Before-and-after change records
——
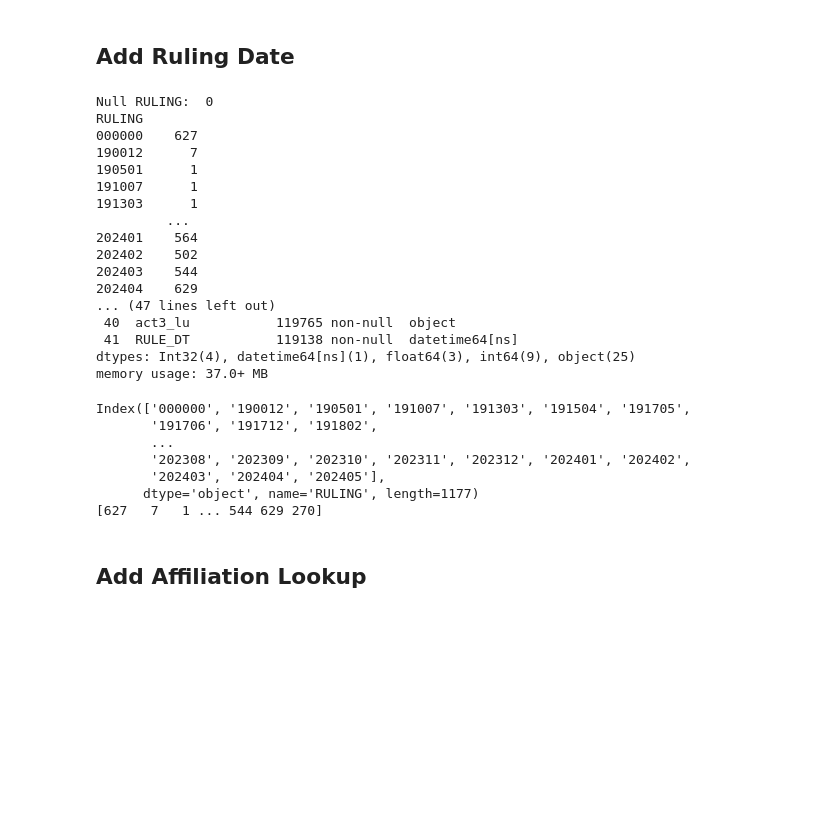
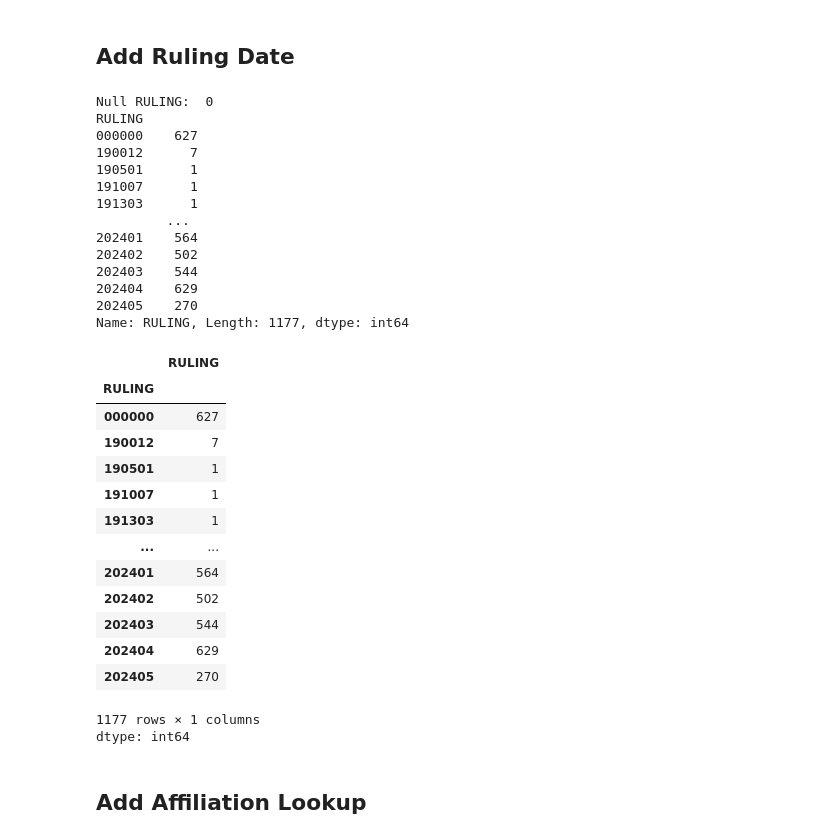
Before and after one commit to johnzelson/nonprofits-colab, a Jupyter notebook: S1_IRS_BMF.ipynb, the cells around one changed output. Saved outputs shown, nothing was run; the diff lists cells and outputs as text; code cells hidden in the pictures; blank space fills up the shorter version.

```diff
--- a/S1_IRS_BMF.ipynb
+++ b/S1_IRS_BMF.ipynb
@@ -479,15 +459,13 @@ display(df)
 # option2 split into year month columns
 
 # for now, just do datetime, see how it affects graphing
-# info
+# Review data
 print ("Null RULING: ", df['RULING'].isnull().sum())
 print (df['RULING'].groupby(df['RULING']).count())
 
-#df_cons['YYYYMM'] = pd.to_datetime(df_cons['YYYYMM'], format='%Y%m', errors='coerce').dropna()
-
 df['RULE_DT'] = pd.to_datetime(df['RULING'], format='%Y%m', errors='coerce').dropna()
 
-df.info()
+# df.info()
 
 # option 2 splitting
 # df.loc[:, "RULING_YR"] = df.RULING.str.slice(start=0, stop=4)
@@ -505,25 +483,32 @@ RULING
 202402    502
 202403    544
 202404    629
-... (47 lines left out)
- 40  act3_lu           119765 non-null  object
- 41  RULE_DT           119138 non-null  datetime64[ns]
-dtypes: Int32(4), datetime64[ns](1), float64(3), int64(9), object(25)
-memory usage: 37.0+ MB
+202405    270
+Name: RULING, Length: 1177, dtype: int64
 # %%
 # --- quick checks ---
 result = df['RULING'].groupby(df['RULING']).count()
 
-print (result.index)
-print (result.values)
+display(result)
+
+#print (result.index)
+#print (result.values)
 # %% [output]
+|  | RULING |
+| RULING |  |
+| 000000 | 627 |
+| 190012 | 7 |
+| 190501 | 1 |
+| 191007 | 1 |
+| 191303 | 1 |
+| ... | ... |
+| 202401 | 564 |
+| 202402 | 502 |
+| 202403 | 544 |
+| 202404 | 629 |
+| 202405 | 270 |
-Index(['000000', '190012', '190501', '191007', '191303', '191504', '191705',
-       '191706', '191712', '191802',
-       ...
-       '202308', '202309', '202310', '202311', '202312', '202401', '202402',
-       '202403', '202404', '202405'],
-      dtype='object', name='RULING', length=1177)
-[627   7   1 ... 544 629 270]
+1177 rows × 1 columns
+dtype: int64
 # %% [markdown]
 ## Add Affiliation Lookup
 # %%
```
Also changed, not shown: parts of 28 cells of this notebook.
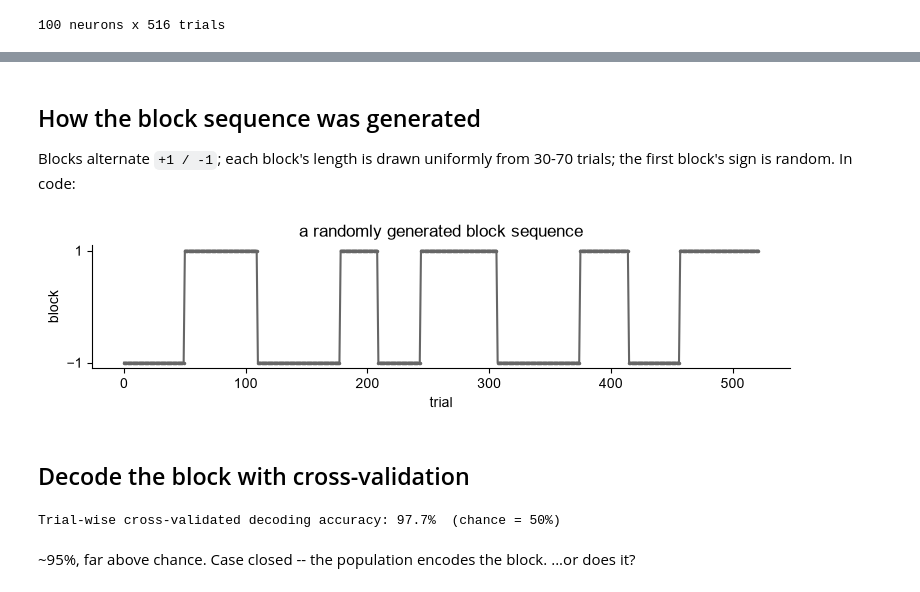
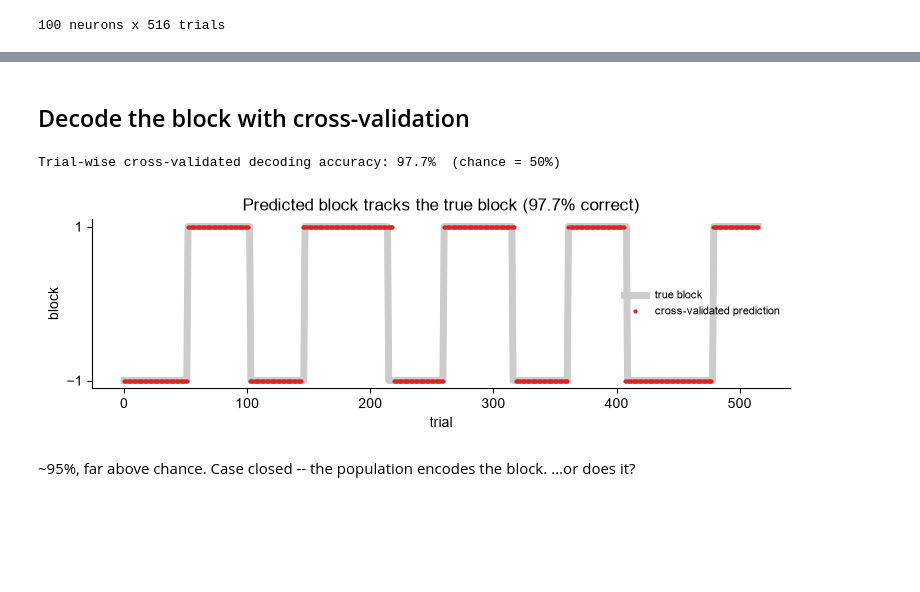
Before and after one commit to SteinmetzLab/GoodAnalysisPractice, a Jupyter notebook: nb4/notebook4_student.ipynb, the cells around one changed output, grey strips where cells are left out. Cells and saved outputs as stored; diff of their text form; code cells hidden in the pictures; blank space fills up the shorter version.

```diff
--- a/nb4/notebook4_student.ipynb
+++ b/nb4/notebook4_student.ipynb
@@ -95,24 +107,22 @@ plt.show()
-# %% [markdown]
-## How the block sequence was generated
-
-Blocks alternate `+1 / -1`; each block's length is drawn uniformly from 30-70
-trials; the first block's sign is random. In code:
-# %%
-# Example of the generative process (also handy later): draw a block sequence.
-example_blocks, _ = make_blocks(np.random.default_rng(1))
-plt.figure(figsize=(9, 1.6))
-plt.plot(example_blocks, '.-', ms=3, color='0.4')
-plt.xlabel('trial'); plt.ylabel('block'); plt.yticks([-1, 1])
-plt.title('a randomly generated block sequence'); plt.show()
-# %% [output]
-[figure, removed]
 # %% [markdown]
 ## Decode the block with cross-validation
-# %%
-acc = trialwise_cv(X, y)      # standard k-fold CV over trials
-print(f'Trial-wise cross-validated decoding accuracy: {acc*100:.1f}%  (chance = 50%)')
-# %% [output]
-Trial-wise cross-validated decoding accuracy: 97.7%  (chance = 50%)
+# %%
+acc = trialwise_cv(X, y)      # standard k-fold CV over trials
+print(f'Trial-wise cross-validated decoding accuracy: {acc*100:.1f}%  (chance = 50%)')
+
+# Out-of-fold prediction for every trial (each trial is predicted while held out)
+pred = cross_val_predict(LinearDiscriminantAnalysis(), X, y,
+                         cv=KFold(10, shuffle=True, random_state=0))
+fig, ax = plt.subplots(figsize=(9, 2.2))
+ax.plot(y, '-', color='0.8', lw=5, label='true block')
+ax.plot(pred, '.', color='tab:red', ms=4, label='cross-validated prediction')
+ax.set_xlabel('trial'); ax.set_ylabel('block'); ax.set_yticks([-1, 1])
+ax.set_title(f'Predicted block tracks the true block ({acc*100:.1f}% correct)')
+ax.legend(frameon=False, loc='center right', fontsize=8)
+plt.show()
+# %% [output]
+Trial-wise cross-validated decoding accuracy: 97.7%  (chance = 50%)
+[figure, added]
 # %% [markdown]
 ~95%, far above chance. Case closed -- the population encodes the block. ...or
 does it?
```
Also changed, not shown: parts of 6 cells of this notebook, 11 other files.
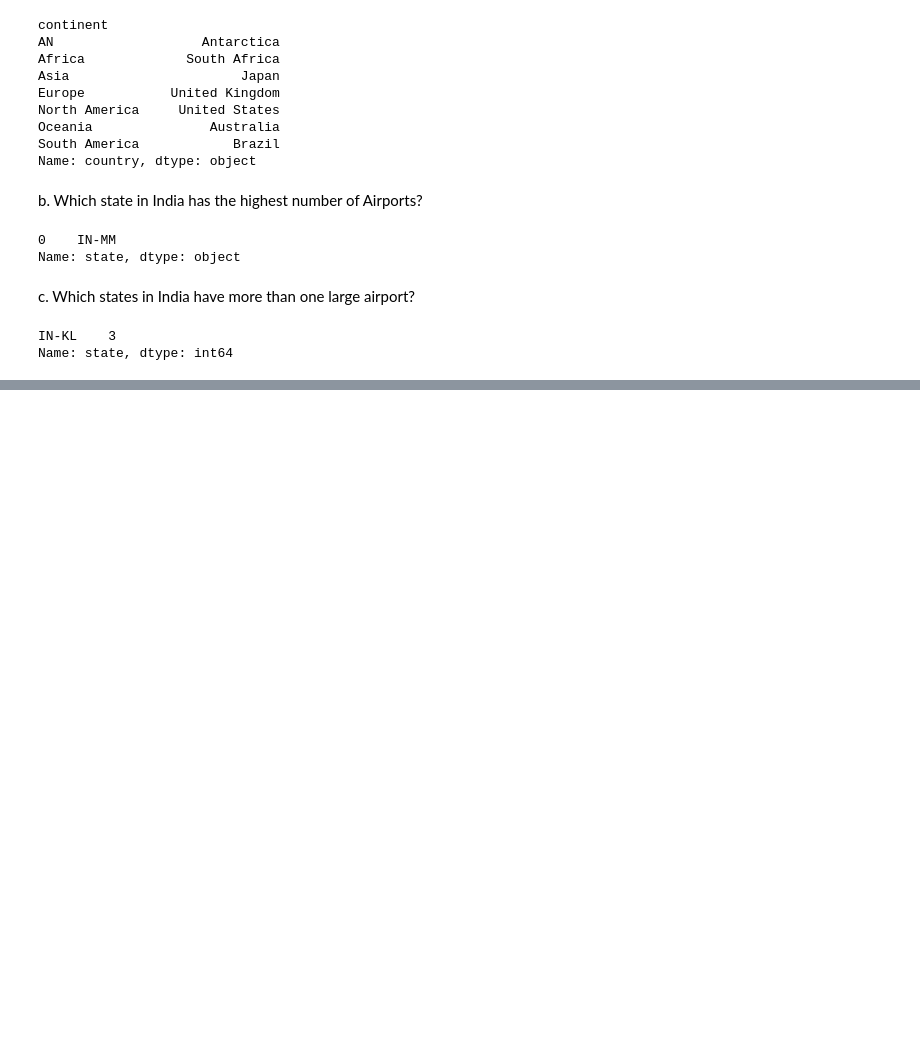
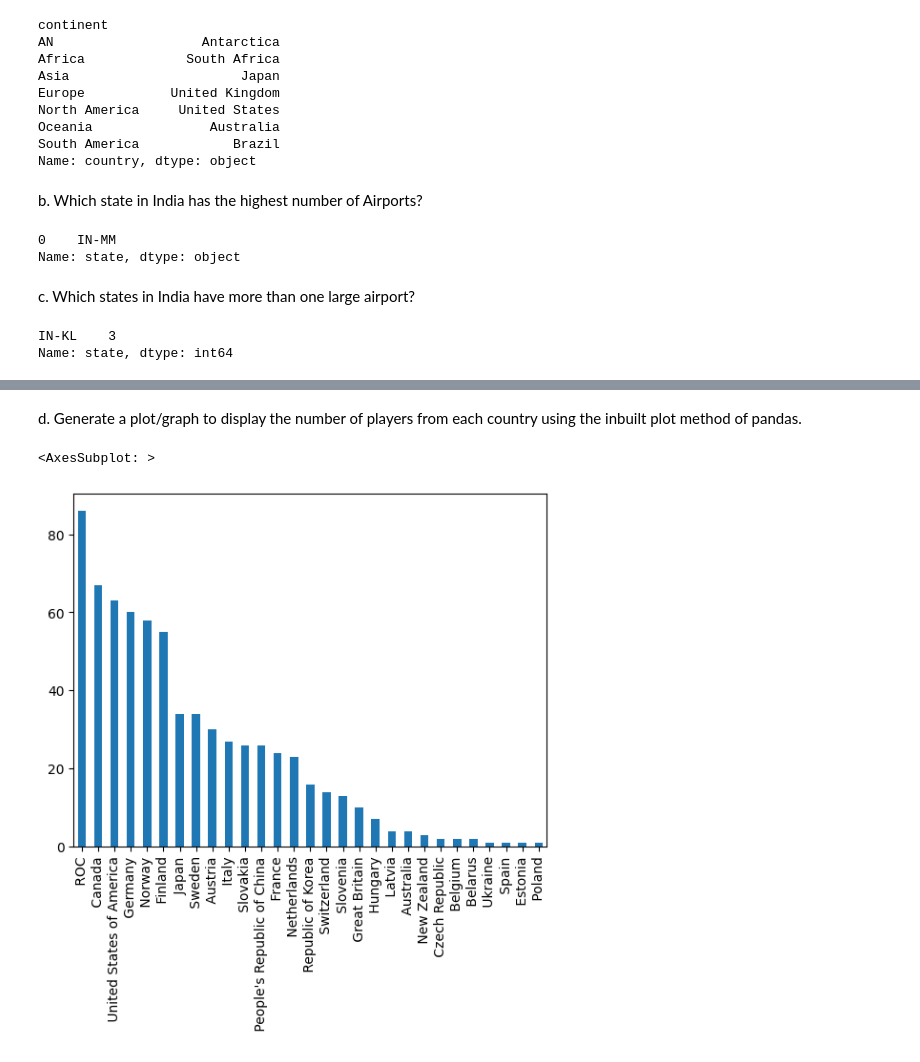
Before and after one commit to ViditDhull/PythonPractice, a Jupyter notebook: Practice questions/Practice_Questions_Vidit_108.ipynb, the cells around one changed output, grey strips where cells are left out. Cells and saved outputs as stored; diff of their text form; code cells hidden in the pictures; blank space fills up the shorter version.

```diff
--- a/Practice questions/Practice_Questions_Vidit_108.ipynb
+++ b/Practice questions/Practice_Questions_Vidit_108.ipynb
@@ -231,0 +253,2 @@ Name: state, dtype: int64
+# %%
+df = pd.read_csv("beijing_2022.csv")
@@ -231,0 +276,8 @@ Name: state, dtype: int64
+# %% [markdown]
+d. Generate a plot/graph to display the number of players from each country
+using the inbuilt plot method of pandas.
+# %%
+df.NOC.value_counts().plot(kind = 'bar')
+# %% [output]
+<AxesSubplot: >
+[figure, added]
```
Also changed, not shown: parts of 19 cells of this notebook, 1 other file.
——
◆ Exercise:
Scan the records for the string "from". Copy each line in which it appears.

◆ Problem solution:
-Blocks alternate `+1 / -1`; each block's length is drawn uniformly from 30-70
+d. Generate a plot/graph to display the number of players from each country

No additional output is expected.